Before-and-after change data
━━━━━━━━━━━━━━━━
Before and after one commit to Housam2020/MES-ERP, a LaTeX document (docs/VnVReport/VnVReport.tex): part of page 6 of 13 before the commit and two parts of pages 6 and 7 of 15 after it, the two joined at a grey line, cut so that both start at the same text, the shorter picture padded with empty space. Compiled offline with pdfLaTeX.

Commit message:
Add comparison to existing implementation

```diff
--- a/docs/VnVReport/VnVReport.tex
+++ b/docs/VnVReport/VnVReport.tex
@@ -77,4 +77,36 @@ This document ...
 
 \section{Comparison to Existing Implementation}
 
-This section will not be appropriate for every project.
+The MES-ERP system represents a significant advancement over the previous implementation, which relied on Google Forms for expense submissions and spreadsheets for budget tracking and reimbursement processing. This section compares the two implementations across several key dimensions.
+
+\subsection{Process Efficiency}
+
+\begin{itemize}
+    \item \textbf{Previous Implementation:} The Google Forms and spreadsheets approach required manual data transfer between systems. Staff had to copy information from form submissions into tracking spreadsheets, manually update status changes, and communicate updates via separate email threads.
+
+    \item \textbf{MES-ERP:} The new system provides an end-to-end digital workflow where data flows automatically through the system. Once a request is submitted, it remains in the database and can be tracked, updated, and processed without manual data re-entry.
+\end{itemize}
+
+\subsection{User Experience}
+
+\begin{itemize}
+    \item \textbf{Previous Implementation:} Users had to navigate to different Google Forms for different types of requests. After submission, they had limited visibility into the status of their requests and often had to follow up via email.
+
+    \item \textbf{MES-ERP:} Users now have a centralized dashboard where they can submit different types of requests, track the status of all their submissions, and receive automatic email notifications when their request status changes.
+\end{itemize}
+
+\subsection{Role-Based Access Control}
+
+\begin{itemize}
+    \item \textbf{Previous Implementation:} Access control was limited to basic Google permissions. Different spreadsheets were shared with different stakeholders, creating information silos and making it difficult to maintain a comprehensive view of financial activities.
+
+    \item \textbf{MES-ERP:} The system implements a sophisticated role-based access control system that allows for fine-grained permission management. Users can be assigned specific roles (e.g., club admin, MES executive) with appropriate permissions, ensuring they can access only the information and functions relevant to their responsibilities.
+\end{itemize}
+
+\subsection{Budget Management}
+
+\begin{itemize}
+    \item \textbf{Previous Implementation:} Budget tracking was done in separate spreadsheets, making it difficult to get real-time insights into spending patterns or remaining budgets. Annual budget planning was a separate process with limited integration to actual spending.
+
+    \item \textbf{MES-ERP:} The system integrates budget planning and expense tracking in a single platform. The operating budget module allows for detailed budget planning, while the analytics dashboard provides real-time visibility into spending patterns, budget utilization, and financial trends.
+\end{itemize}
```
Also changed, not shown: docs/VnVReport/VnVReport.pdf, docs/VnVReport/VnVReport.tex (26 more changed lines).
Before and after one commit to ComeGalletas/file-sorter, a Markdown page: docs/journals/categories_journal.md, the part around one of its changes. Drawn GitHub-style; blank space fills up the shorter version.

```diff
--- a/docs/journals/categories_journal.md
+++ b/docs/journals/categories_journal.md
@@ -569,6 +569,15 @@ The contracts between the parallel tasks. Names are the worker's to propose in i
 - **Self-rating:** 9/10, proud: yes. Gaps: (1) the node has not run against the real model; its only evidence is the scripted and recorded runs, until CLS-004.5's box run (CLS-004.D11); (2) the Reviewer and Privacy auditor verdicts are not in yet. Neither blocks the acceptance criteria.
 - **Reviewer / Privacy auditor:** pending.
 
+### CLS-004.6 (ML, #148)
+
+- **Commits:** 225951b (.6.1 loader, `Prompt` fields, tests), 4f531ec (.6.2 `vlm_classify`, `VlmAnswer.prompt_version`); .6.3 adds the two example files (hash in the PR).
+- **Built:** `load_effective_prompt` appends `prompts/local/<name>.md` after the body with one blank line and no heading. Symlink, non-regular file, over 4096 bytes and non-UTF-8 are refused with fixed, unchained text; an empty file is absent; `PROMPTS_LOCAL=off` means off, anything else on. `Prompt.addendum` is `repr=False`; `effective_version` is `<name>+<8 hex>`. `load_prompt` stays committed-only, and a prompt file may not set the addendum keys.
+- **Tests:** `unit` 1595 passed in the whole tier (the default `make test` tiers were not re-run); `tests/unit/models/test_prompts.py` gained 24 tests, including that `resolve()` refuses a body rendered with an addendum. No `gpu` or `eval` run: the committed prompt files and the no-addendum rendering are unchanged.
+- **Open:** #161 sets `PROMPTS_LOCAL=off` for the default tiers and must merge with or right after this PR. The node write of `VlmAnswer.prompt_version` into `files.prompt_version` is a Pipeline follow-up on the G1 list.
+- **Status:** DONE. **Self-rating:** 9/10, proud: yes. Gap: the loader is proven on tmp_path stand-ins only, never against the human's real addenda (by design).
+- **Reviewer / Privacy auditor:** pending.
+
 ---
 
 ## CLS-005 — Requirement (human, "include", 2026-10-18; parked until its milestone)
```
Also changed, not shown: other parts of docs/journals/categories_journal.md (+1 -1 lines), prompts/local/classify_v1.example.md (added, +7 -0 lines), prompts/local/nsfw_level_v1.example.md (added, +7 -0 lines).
━━━━━━━━━━━━━━━━
**What you should do**
Print the records once more, exactly as written.

**Answer for this exercise**
Before and after one commit to Housam2020/MES-ERP, a LaTeX document (docs/VnVReport/VnVReport.tex): part of page 6 of 13 before the commit and two parts of pages 6 and 7 of 15 after it, the two joined at a grey line, cut so that both start at the same text, the shorter picture padded with empty space. Compiled offline with pdfLaTeX.

Commit message:
Add comparison to existing implementation

```diff
--- a/docs/VnVReport/VnVReport.tex
+++ b/docs/VnVReport/VnVReport.tex
@@ -77,4 +77,36 @@ This document ...
 
 \section{Comparison to Existing Implementation}
 
-This section will not be appropriate for every project.
+The MES-ERP system represents a significant advancement over the previous implementation, which relied on Google Forms for expense submissions and spreadsheets for budget tracking and reimbursement processing. This section compares the two implementations across several key dimensions.
+
+\subsection{Process Efficiency}
+
+\begin{itemize}
+    \item \textbf{Previous Implementation:} The Google Forms and spreadsheets approach required manual data transfer between systems. Staff had to copy information from form submissions into tracking spreadsheets, manually update status changes, and communicate updates via separate email threads.
+
+    \item \textbf{MES-ERP:} The new system provides an end-to-end digital workflow where data flows automatically through the system. Once a request is submitted, it remains in the database and can be tracked, updated, and processed without manual data re-entry.
+\end{itemize}
+
+\subsection{User Experience}
+
+\begin{itemize}
+    \item \textbf{Previous Implementation:} Users had to navigate to different Google Forms for different types of requests. After submission, they had limited visibility into the status of their requests and often had to follow up via email.
+
+    \item \textbf{MES-ERP:} Users now have a centralized dashboard where they can submit different types of requests, track the status of all their submissions, and receive automatic email notifications when their request status changes.
+\end{itemize}
+
+\subsection{Role-Based Access Control}
+
+\begin{itemize}
+    \item \textbf{Previous Implementation:} Access control was limited to basic Google permissions. Different spreadsheets were shared with different stakeholders, creating information silos and making it difficult to maintain a comprehensive view of financial activities.
+
+    \item \textbf{MES-ERP:} The system implements a sophisticated role-based access control system that allows for fine-grained permission management. Users can be assigned specific roles (e.g., club admin, MES executive) with appropriate permissions, ensuring they can access only the information and functions relevant to their responsibilities.
+\end{itemize}
+
+\subsection{Budget Management}
+
+\begin{itemize}
+    \item \textbf{Previous Implementation:} Budget tracking was done in separate spreadsheets, making it difficult to get real-time insights into spending patterns or remaining budgets. Annual budget planning was a separate process with limited integration to actual spending.
+
+    \item \textbf{MES-ERP:} The system integrates budget planning and expense tracking in a single platform. The operating budget module allows for detailed budget planning, while the analytics dashboard provides real-time visibility into spending patterns, budget utilization, and financial trends.
+\end{itemize}
```
Also changed, not shown: docs/VnVReport/VnVReport.pdf, docs/VnVReport/VnVReport.tex (26 more changed lines).
Before and after one commit to ComeGalletas/file-sorter, a Markdown page: docs/journals/categories_journal.md, the part around one of its changes. Drawn GitHub-style; blank space fills up the shorter version.

```diff
--- a/docs/journals/categories_journal.md
+++ b/docs/journals/categories_journal.md
@@ -569,6 +569,15 @@ The contracts between the parallel tasks. Names are the worker's to propose in i
 - **Self-rating:** 9/10, proud: yes. Gaps: (1) the node has not run against the real model; its only evidence is the scripted and recorded runs, until CLS-004.5's box run (CLS-004.D11); (2) the Reviewer and Privacy auditor verdicts are not in yet. Neither blocks the acceptance criteria.
 - **Reviewer / Privacy auditor:** pending.
 
+### CLS-004.6 (ML, #148)
+
+- **Commits:** 225951b (.6.1 loader, `Prompt` fields, tests), 4f531ec (.6.2 `vlm_classify`, `VlmAnswer.prompt_version`); .6.3 adds the two example files (hash in the PR).
+- **Built:** `load_effective_prompt` appends `prompts/local/<name>.md` after the body with one blank line and no heading. Symlink, non-regular file, over 4096 bytes and non-UTF-8 are refused with fixed, unchained text; an empty file is absent; `PROMPTS_LOCAL=off` means off, anything else on. `Prompt.addendum` is `repr=False`; `effective_version` is `<name>+<8 hex>`. `load_prompt` stays committed-only, and a prompt file may not set the addendum keys.
+- **Tests:** `unit` 1595 passed in the whole tier (the default `make test` tiers were not re-run); `tests/unit/models/test_prompts.py` gained 24 tests, including that `resolve()` refuses a body rendered with an addendum. No `gpu` or `eval` run: the committed prompt files and the no-addendum rendering are unchanged.
+- **Open:** #161 sets `PROMPTS_LOCAL=off` for the default tiers and must merge with or right after this PR. The node write of `VlmAnswer.prompt_version` into `files.prompt_version` is a Pipeline follow-up on the G1 list.
+- **Status:** DONE. **Self-rating:** 9/10, proud: yes. Gap: the loader is proven on tmp_path stand-ins only, never against the human's real addenda (by design).
+- **Reviewer / Privacy auditor:** pending.
+
 ---
 
 ## CLS-005 — Requirement (human, "include", 2026-10-18; parked until its milestone)
```
Also changed, not shown: other parts of docs/journals/categories_journal.md (+1 -1 lines), prompts/local/classify_v1.example.md (added, +7 -0 lines), prompts/local/nsfw_level_v1.example.md (added, +7 -0 lines).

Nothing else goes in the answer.